Lucy, 35, is a shopping addict. She is seriously in debt and struggling to recover both financially and emotionally from over a decade of binge consumption. "I was overweight at school and when I lost it I noticed a shift in my behaviour," she said. "I began substituting overeating with shopping. Every time I felt bad about myself, my body or my relationship, I would shop until I felt better."
This behaviour escalated in times of stress. At her worst, she was shopping online every night, hiding more than $25,000 worth of debt on a credit card that her partner didn't know about. "I was buying anything and everything," said Lucy. "Toys for the kids, hundreds of lipsticks, books - it didn't matter as long as parcels kept coming. I believed I needed and deserved all the stuff but as soon as I unwrapped it I felt guilty and empty - so I'd shop again."
Women have long used retail as a form of therapy but what's the difference between a love of shopping and full-blown addiction? Experts agree that the line may be finer than you think.
"Though not an official diagnosis, psychologists see a lot of people who are 'addicted' to shopping in that their behaviour is excessive," says clinical psychologist Jo Lamble. "They spend more time and money than they planned to, feel uneasy if they don't shop and find shopping eases emotions such as boredom, loneliness, depression, anxiety and anger."
Closest in symptoms and triggers to sexual addiction, binge shopping is often borne from a desire to fill an emotional or physiological void. "When my marriage broke down I started shopping to fill in time on the weekends," said Agatha, 55. "Being around people in the shopping mall made me feel less lonely. I'd have conversations with shop staff and they were nice to me when I was buying up big. It became a replacement for company."
Compulsive shopping is a disorder, which provides a physical rush similar to that of drugs, alcohol and gambling. "Sometimes excessive shopping is a sign of something more serious like mania, hypomania or OCD (Obsessive Compulsive Disorder)," says Lamble. "But in the majority of cases, it's a short term fix for feeling bad".
The UK's Mail Online reported that six out of 10 women admitted they do not live within their means, while four in ten women regularly lie to their partners to cover up their spending.
Sir Elton John spent close to $50 million in under two years on his shopping addiction. A famous drug addict, he replaced cocaine with consumption of a more material kind admitting to cupboards full of unworn clothes and boxes of shoes he didn't recall buying.
In 2002, television journalist, Karyn Bosnak amounted a $20,000 debt from shopping addiction. When she lost her job, she created a website savekaryn.com which asked the public to donate one dollar toward her debt. The plan worked and Karen went on to change her life, break the addiction and write Save Karyn: One Shopaholic's Journey to Debt and Back.
Popular culture glamourises excessive shopping.
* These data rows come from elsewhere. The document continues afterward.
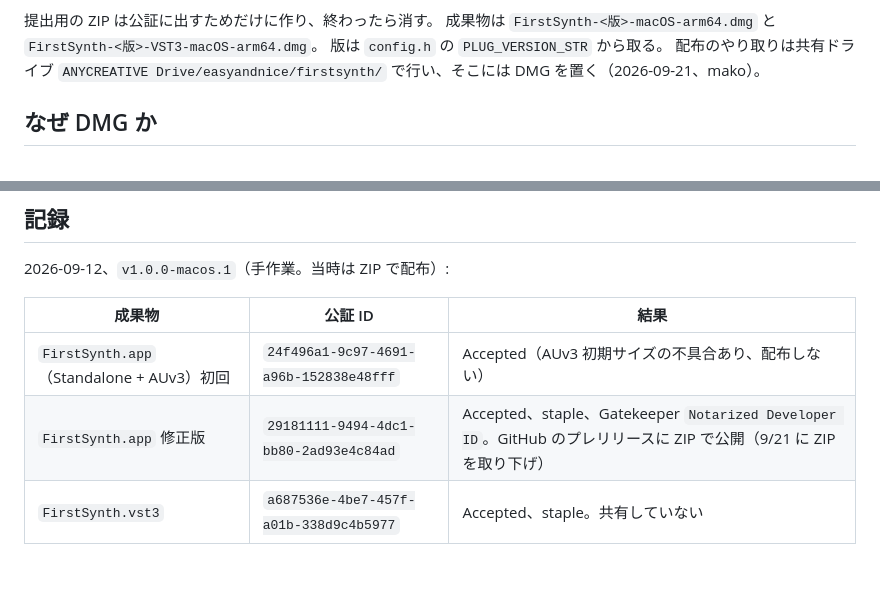
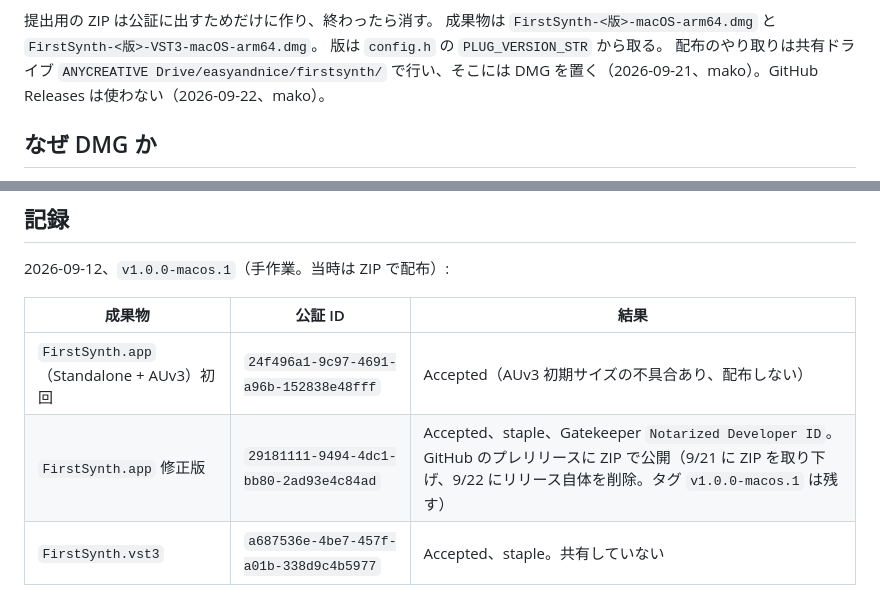
Before and after one commit to waki-loveburger/firstsynth, a Markdown page: docs/guide/04-macos-distribution.md, 2 parts joined by grey strips. Drawn GitHub-style; blank space fills up the shorter version.

Commit message:
docs(mac): GitHub Releases を使わない（配布は共有ドライブの DMG だけ）
プレリリース v1.0.0-macos.1 を削除（タグは残す）。mako 2026-09-22。

Co-Authored-By: Claude Fable 5.1 <noreply@anthropic.com>
Claude-Session: https://claude.ai/code/session_01BUsR5QpFdXLTMynV3iSoj8

```diff
--- a/docs/guide/04-macos-distribution.md
+++ b/docs/guide/04-macos-distribution.md
@@ -37,7 +37,7 @@ scripts/dist-mac.sh vst3  # build-mac-vst3/out/Release/FirstSynth.vst3 → build
 提出用の ZIP は公証に出すためだけに作り、終わったら消す。
 成果物は `FirstSynth-<版>-macOS-arm64.dmg` と `FirstSynth-<版>-VST3-macOS-arm64.dmg`。
 版は `config.h` の `PLUG_VERSION_STR` から取る。
-配布のやり取りは共有ドライブ `ANYCREATIVE Drive/easyandnice/firstsynth/` で行い、そこには DMG を置く（2026-09-21、mako）。
+配布のやり取りは共有ドライブ `ANYCREATIVE Drive/easyandnice/firstsynth/` で行い、そこには DMG を置く（2026-09-21、mako）。GitHub Releases は使わない（2026-09-22、mako）。
 
 ## なぜ DMG か
 
@@ -90,7 +90,7 @@ FAT32 で DMG を作ると、このテストが赤になることを確認済み
 | 成果物 | 公証 ID | 結果 |
 |---|---|---|
 | `FirstSynth.app`（Standalone + AUv3）初回 | `24f496a1-9c97-4691-a96b-152838e48fff` | Accepted（AUv3 初期サイズの不具合あり、配布しない） |
-| `FirstSynth.app` 修正版 | `29181111-9494-4dc1-bb80-2ad93e4c84ad` | Accepted、staple、Gatekeeper `Notarized Developer ID`。GitHub のプレリリースに ZIP で公開（9/21 に ZIP を取り下げ） |
+| `FirstSynth.app` 修正版 | `29181111-9494-4dc1-bb80-2ad93e4c84ad` | Accepted、staple、Gatekeeper `Notarized Developer ID`。GitHub のプレリリースに ZIP で公開（9/21 に ZIP を取り下げ、9/22 にリリース自体を削除。タグ `v1.0.0-macos.1` は残す） |
 | `FirstSynth.vst3` | `a687536e-4be7-457f-a01b-338d9c4b5977` | Accepted、staple。共有していない |
 
 2026-09-21、DMG 化（スクリプト化の前に手作業）:
```
Also changed, not shown: docs/guide/02-macos-auv3-distribution.md (+1 -1 lines).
We're saturated with images of celebrities lugging over-sized designer bags from expensive stores into their expensive cars. For most people, this type of imagery may promote a bit of jealousy - "I wish I had the money to shop like that" - but to the predisposed, it can fan the flames of addiction. "Shopping is an escape from my daily grind," says Lana, a 25-year-old receptionist. "I take selfies with my shopping bags and post them online. I like knowing that people are following me like a celebrity. I spend my whole salary on shopping."
In standard cases the treatment for shopping addiction focuses on changing behaviour and patterns.
"Treatment looks at what's underlying the negative feelings and substituting healthy behaviours like exercise, a bath, time with friends when they have the urge to shop," explains Lamble. "Setting goals like saving money for a holiday or a special purchase provides incentives. It's a good idea to have a support team around the shopaholic who will be there to encourage and support their journey."
Lucy is on the road to recovery, seeing a psychologist and slowly paying off the debt she accumulated. "We've had to really cut back on all any kind of spending," she said. "I feel so guilty that I put my family in this situation. I want to make it up to them and that means never shopping again."
- Sydney Morning Herald